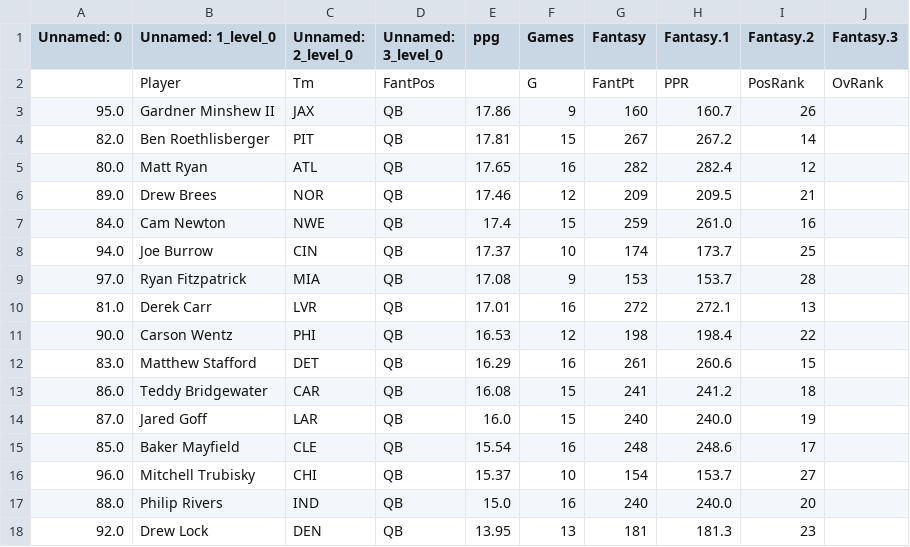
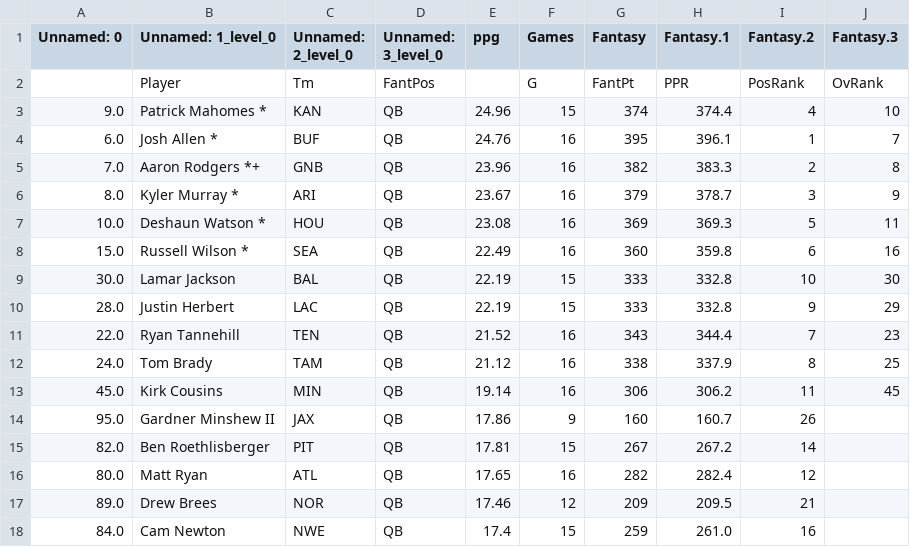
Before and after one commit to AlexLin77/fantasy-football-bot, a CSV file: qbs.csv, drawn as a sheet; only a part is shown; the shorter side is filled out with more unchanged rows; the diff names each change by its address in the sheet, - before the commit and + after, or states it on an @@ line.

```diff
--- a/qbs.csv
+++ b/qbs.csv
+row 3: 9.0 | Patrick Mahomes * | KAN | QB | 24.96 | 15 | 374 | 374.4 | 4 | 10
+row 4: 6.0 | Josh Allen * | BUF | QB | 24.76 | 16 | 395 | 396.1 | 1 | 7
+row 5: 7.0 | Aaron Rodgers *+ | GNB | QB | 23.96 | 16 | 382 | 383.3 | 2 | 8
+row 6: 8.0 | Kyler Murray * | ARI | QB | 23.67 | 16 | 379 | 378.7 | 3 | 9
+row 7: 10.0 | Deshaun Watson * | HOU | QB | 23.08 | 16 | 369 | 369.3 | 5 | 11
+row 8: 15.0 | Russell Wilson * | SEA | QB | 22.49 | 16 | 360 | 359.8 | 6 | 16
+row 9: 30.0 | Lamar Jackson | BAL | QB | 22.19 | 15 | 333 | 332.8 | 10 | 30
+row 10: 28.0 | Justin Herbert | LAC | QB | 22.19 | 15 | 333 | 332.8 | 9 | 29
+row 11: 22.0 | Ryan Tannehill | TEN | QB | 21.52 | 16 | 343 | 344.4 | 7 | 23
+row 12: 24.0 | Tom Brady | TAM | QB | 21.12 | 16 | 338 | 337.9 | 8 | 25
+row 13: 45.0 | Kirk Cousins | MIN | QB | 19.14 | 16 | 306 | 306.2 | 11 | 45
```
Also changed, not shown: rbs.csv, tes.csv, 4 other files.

○ ○ ○ ○ ○

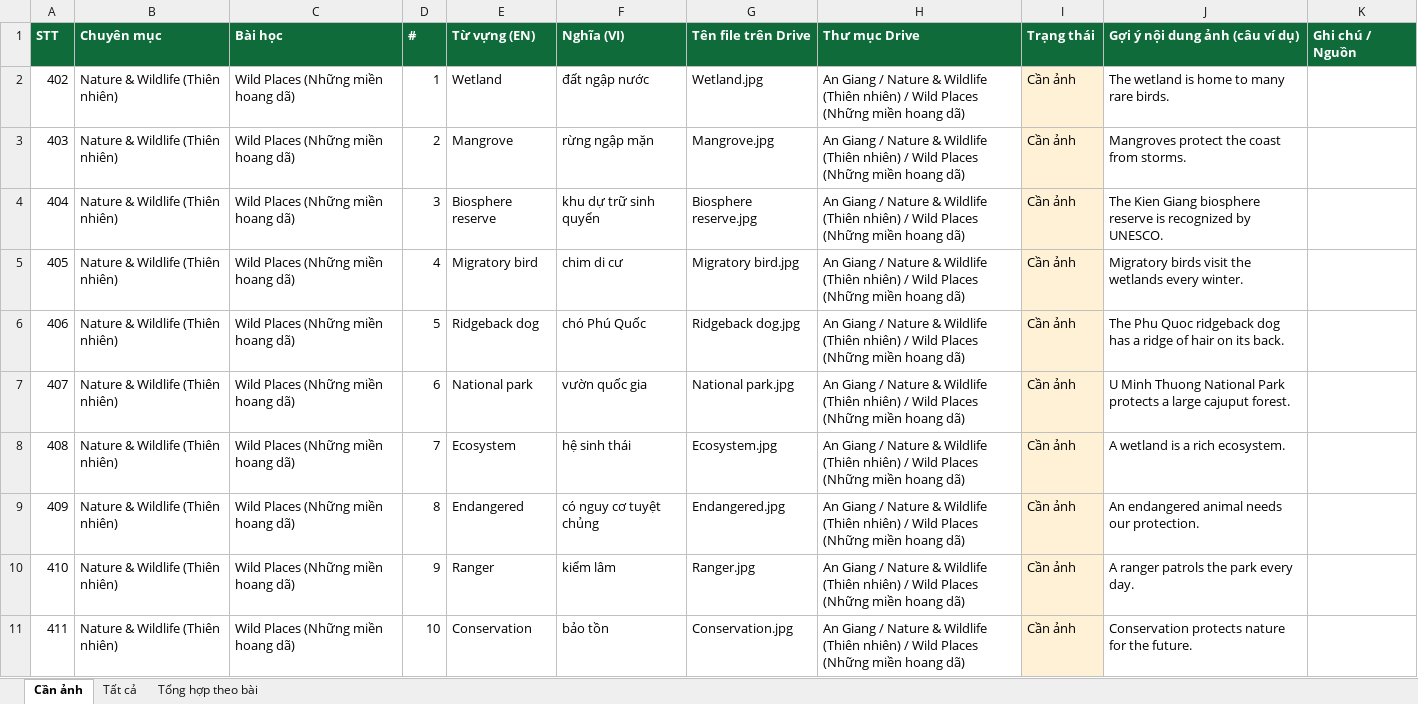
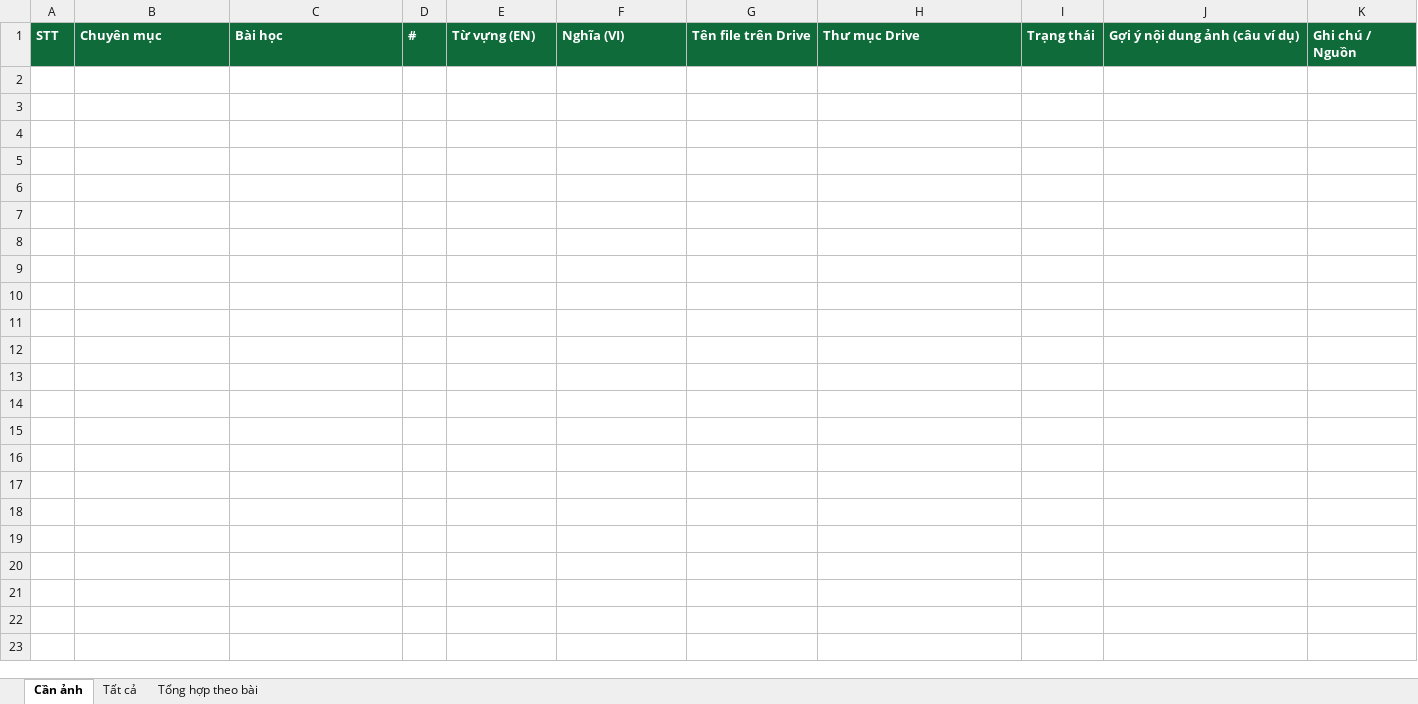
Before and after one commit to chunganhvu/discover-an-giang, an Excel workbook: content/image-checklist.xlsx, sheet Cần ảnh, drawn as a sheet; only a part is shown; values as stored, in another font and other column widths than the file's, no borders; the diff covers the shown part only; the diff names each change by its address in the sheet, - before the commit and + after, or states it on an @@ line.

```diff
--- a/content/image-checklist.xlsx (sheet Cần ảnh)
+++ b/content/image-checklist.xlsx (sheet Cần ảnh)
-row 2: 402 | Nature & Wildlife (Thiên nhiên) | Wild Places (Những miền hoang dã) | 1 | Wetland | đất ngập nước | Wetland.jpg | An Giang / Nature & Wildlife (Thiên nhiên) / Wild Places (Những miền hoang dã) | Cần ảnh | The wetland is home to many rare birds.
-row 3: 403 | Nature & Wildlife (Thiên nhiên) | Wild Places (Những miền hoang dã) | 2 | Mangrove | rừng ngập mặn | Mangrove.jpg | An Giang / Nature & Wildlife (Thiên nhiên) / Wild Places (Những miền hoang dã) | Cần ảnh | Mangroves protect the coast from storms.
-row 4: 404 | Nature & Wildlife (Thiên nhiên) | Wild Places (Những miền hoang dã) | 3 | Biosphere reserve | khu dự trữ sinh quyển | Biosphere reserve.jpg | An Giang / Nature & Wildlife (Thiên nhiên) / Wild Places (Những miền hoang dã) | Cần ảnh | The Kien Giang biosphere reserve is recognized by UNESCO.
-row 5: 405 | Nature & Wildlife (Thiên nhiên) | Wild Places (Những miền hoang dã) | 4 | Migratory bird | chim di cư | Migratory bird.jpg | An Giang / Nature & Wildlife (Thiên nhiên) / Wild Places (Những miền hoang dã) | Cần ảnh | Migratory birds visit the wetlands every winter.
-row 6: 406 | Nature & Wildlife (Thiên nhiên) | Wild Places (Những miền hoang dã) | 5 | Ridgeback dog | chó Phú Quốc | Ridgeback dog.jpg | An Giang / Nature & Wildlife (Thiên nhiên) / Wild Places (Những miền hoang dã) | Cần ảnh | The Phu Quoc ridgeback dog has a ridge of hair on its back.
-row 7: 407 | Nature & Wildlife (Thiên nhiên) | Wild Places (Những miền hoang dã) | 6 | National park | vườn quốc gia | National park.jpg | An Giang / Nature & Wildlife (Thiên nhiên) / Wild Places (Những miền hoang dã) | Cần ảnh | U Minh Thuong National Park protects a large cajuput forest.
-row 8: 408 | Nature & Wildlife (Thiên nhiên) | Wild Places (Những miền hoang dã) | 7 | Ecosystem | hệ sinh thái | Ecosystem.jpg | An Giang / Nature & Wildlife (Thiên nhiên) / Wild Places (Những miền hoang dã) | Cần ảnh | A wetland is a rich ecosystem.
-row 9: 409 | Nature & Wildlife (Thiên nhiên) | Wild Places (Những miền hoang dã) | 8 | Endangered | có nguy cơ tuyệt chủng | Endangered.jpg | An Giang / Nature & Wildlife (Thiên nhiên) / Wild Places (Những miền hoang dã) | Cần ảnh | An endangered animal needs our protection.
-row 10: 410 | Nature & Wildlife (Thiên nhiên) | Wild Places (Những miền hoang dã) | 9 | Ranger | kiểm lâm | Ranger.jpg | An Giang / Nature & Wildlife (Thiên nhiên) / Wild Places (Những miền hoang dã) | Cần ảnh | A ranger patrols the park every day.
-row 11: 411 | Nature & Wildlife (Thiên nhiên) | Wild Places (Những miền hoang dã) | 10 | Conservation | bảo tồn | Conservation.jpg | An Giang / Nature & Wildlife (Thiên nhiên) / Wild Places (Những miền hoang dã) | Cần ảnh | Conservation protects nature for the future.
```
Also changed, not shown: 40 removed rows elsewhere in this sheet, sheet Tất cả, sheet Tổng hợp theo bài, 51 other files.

○ ○ ○ ○ ○

WHAT YOU ARE ASKED TO DO:
Counting only lines that hold the word "rows", report how many there are in the listing above, as a number alone.

ANSWER:
2